When we think of people developing mesothelioma from asbestos exposure, we often think of large corporate defendants, such as factory owners, shipping companies and construction companies. However, even a small-scale asbestos removal project can pose serious risks to those working on the job and other members of the community living and working in close proximity to the job site.
While asbestos was used in virtually every aspect of industry during much of the past two centuries, its use was extremely prevalent in residential and commercial construction products. Due to its natural ability to resist heat, fire, chemicals, and electricity, asbestos-containing products were often used as insulation material, floor and wall tiles, drywall and drywall joint compounds (construction grade plastic cement or “gun cement”), and roofing materials such as shingles.
Much of the floor tiles and linoleum flooring installed prior to the 1980s is known to contain asbestos. While there is no way to determine whether your tiles contain asbestos without a certificate of origin or a study including microscopic analysis, there are some telltale signs. For example, dimensional linoleum tiles installed from the 1940s through the 1980s in sizes such as 9″x 9″ or 12″ x 12″ are extremely likely to contain asbestos.
As our Boston asbestos attorneys can explain, if a homeowner or business owner is planning on removing old tiles, that homeowner is responsible for having a certified asbestos inspector perform a material analysis. If presence of asbestos is confirmed, an asbestos abatement must be submitted to the Department of Environmental Protection for the Commonwealth of Massachusetts (MassDEP), and the homeowner must obtain permits. Only a certified asbestos abatement contractor can then perform the abatement work.
Unfortunately, homeowners do not always act responsibly. According to a recent news article from KCBY, environmental protection officers fined a homeowner $9,000 for allegedly burning asbestos tiles. This is extremely dangerous to all around, because deadly asbestos fibers can be released into the environment as tiles are burned.

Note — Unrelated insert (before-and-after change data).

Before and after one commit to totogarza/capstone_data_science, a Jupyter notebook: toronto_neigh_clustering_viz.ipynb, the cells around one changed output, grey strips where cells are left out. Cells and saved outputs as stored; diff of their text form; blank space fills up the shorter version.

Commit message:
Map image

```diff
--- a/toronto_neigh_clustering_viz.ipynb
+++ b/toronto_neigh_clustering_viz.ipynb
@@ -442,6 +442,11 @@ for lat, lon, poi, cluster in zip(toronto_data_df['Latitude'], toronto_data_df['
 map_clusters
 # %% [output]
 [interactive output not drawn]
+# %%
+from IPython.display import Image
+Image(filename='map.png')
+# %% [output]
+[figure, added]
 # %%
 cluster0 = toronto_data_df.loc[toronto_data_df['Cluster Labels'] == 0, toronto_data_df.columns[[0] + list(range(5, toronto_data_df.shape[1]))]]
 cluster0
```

When asbestos tiles are present in a building, there is not a great danger of exposure, as long as the tiles are intact. While they were very dangerous when manufactured and installed, once in place, they do not pose a substantial risk of giving off fibers. When asbestos tiles are broken or otherwise crumbled, they can become friable, and they are very like to emit asbestos-containing fibers. Due to the natural flame and heat resistance properties of asbestos and asbestos products, it is not likely that an ordinary fire would effectively destroy the fibers and prevent exposure.
The proper abatement process, handled by certified professionals, would require the area around the job site to be covered to prevent exposure, and the material would also have to be wet to prevent excess dust from entering the air. Asbestos waste is then packed into approved plastic containers and sealed, so they can be taken to an approved hazardous waste disposal facility.

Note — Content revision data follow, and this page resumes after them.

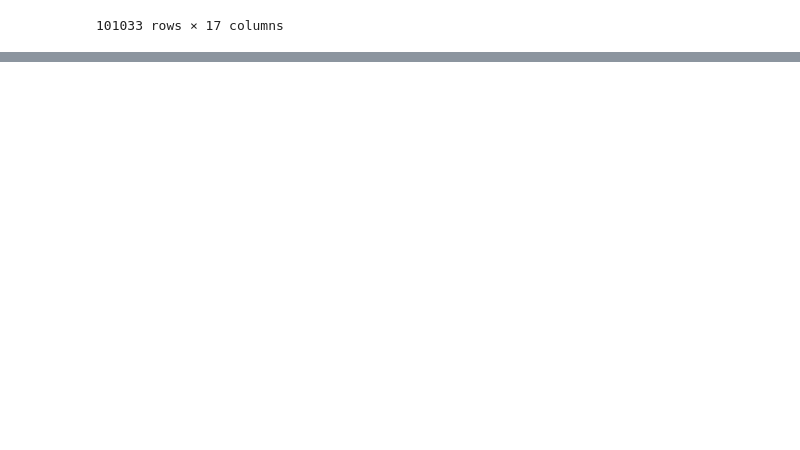
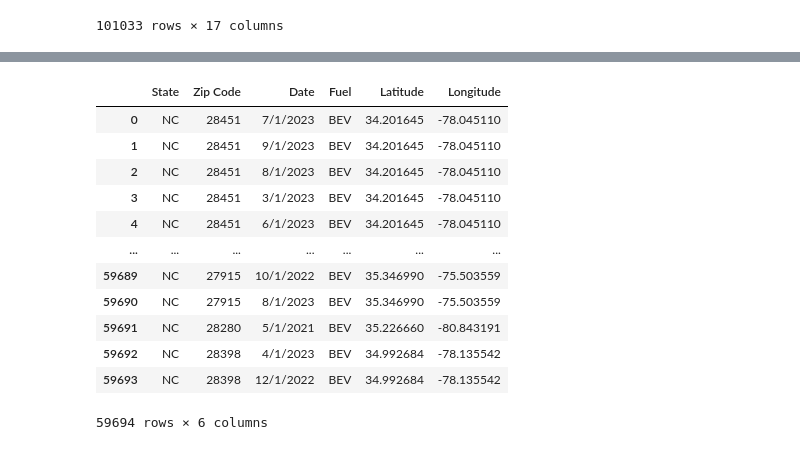
Before and after one commit to Focused79/project3-alternating-current, a Jupyter notebook: project3.ipynb, the cells around one changed output, grey strips where cells are left out. Cells and saved outputs as stored; diff of their text form; code cells hidden in the pictures; blank space fills up the shorter version.

```diff
--- a/project3.ipynb
+++ b/project3.ipynb
@@ -244,0 +272,4 @@ TN_EV_Registration_LatLong_df_cleaned
+# %%
+NC_EV_Registration_BEV = NC_EV_Registration[NC_EV_Registration["Drivetrain Type"] == "BEV"]
+NC_EV_Registration_BEV = NC_EV_Registration_BEV[['State', 'ZIP Code','Registration Date', 'Drivetrain Type']]
+NC_EV_Registration_BEV
@@ -244,0 +290,4 @@ TN_EV_Registration_LatLong_df_cleaned
+# %%
+# Dropping all the "Error" data in Zip Code column
+NC_EV_Registration_BEV_clean = NC_EV_Registration_BEV[NC_EV_Registration_BEV['ZIP Code'] != 'Error']
+NC_EV_Registration_BEV_clean
@@ -244,0 +308,5 @@ TN_EV_Registration_LatLong_df_cleaned
+# %%
+# Dropping all the NaN values in "Registration Date"
+NC_EV_Registration_clean2 = NC_EV_Registration_BEV_clean.dropna(subset=['Registration Date'])
+NC_EV_Registration_clean2.rename(columns={'ZIP Code': 'Zip Code'}, inplace=True)
+NC_EV_Registration_clean2
@@ -244,0 +351,19 @@ TN_EV_Registration_LatLong_df_cleaned
+# %%
+NC_EV_Registration_LatLong_2020_2022= pd.merge(NC_EV_Registration_clean2, df_nc_stations_unique, on='Zip Code', how='inner')
+NC_EV_Registration_LatLong_2020_2022 = NC_EV_Registration_LatLong_2020_2022[['State', 'Zip Code', 'Registration Date', 'Drivetrain Type', 'latitude', 'longitude']]
+NC_EV_Registration_LatLong_2020_2022.rename(columns={'Registration Date': 'Date', 'Drivetrain Type':'Fuel', 'latitude': 'Latitude', 'longitude':'Longitude'}, inplace=True)
+NC_EV_Registration_LatLong_2020_2022
+# %% [output]
+|  | State | Zip Code | Date | Fuel | Latitude | Longitude |
+| 0 | NC | 28451 | 7/1/2023 | BEV | 34.201645 | -78.045110 |
+| 1 | NC | 28451 | 9/1/2023 | BEV | 34.201645 | -78.045110 |
+| 2 | NC | 28451 | 8/1/2023 | BEV | 34.201645 | -78.045110 |
+| 3 | NC | 28451 | 3/1/2023 | BEV | 34.201645 | -78.045110 |
+| 4 | NC | 28451 | 6/1/2023 | BEV | 34.201645 | -78.045110 |
+| ... | ... | ... | ... | ... | ... | ... |
+| 59689 | NC | 27915 | 10/1/2022 | BEV | 35.346990 | -75.503559 |
+| 59690 | NC | 27915 | 8/1/2023 | BEV | 35.346990 | -75.503559 |
+| 59691 | NC | 28280 | 5/1/2021 | BEV | 35.226660 | -80.843191 |
+| 59692 | NC | 28398 | 4/1/2023 | BEV | 34.992684 | -78.135542 |
+| 59693 | NC | 28398 | 12/1/2022 | BEV | 34.992684 | -78.135542 |
+59694 rows × 6 columns
```
Also changed, not shown: parts of 18 cells of this notebook, 3 other files.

If you or a loved one is diagnosed with mesothelioma in Boston, call for a free and confidential appointment at 1-888-367-2900.
North Bend man fined $9,000 for burning flooring containing asbestos, Feb 26, 2015, KCBY

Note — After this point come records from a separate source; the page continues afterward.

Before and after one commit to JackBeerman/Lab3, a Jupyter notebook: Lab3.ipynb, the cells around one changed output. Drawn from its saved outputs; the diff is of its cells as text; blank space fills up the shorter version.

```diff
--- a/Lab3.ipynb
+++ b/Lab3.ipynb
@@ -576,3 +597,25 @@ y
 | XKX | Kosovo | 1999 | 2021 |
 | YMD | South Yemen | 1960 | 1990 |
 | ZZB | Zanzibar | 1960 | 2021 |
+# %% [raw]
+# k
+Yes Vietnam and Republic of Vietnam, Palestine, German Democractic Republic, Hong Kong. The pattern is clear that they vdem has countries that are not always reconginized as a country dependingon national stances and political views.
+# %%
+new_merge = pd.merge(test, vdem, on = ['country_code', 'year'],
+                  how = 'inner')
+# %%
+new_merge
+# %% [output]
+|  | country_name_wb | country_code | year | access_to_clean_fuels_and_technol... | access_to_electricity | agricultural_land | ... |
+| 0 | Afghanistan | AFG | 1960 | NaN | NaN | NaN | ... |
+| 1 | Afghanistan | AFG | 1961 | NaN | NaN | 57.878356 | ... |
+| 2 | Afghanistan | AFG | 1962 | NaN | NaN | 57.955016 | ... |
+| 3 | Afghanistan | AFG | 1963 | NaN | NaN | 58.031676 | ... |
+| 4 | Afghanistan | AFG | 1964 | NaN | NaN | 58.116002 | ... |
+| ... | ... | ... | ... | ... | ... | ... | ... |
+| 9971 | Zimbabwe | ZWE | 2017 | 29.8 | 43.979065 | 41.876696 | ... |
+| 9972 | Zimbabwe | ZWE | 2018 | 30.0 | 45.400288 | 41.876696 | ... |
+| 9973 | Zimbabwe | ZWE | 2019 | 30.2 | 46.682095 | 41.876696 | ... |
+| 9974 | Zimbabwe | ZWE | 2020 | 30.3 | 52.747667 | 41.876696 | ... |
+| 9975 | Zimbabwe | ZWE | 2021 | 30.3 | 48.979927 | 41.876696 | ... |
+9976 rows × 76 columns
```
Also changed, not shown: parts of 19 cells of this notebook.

More Blog Entries:
Asbestos Illegally Dumped at Nature Preserve, August 15, 2014, Boston Mesothelioma Lawyers Blog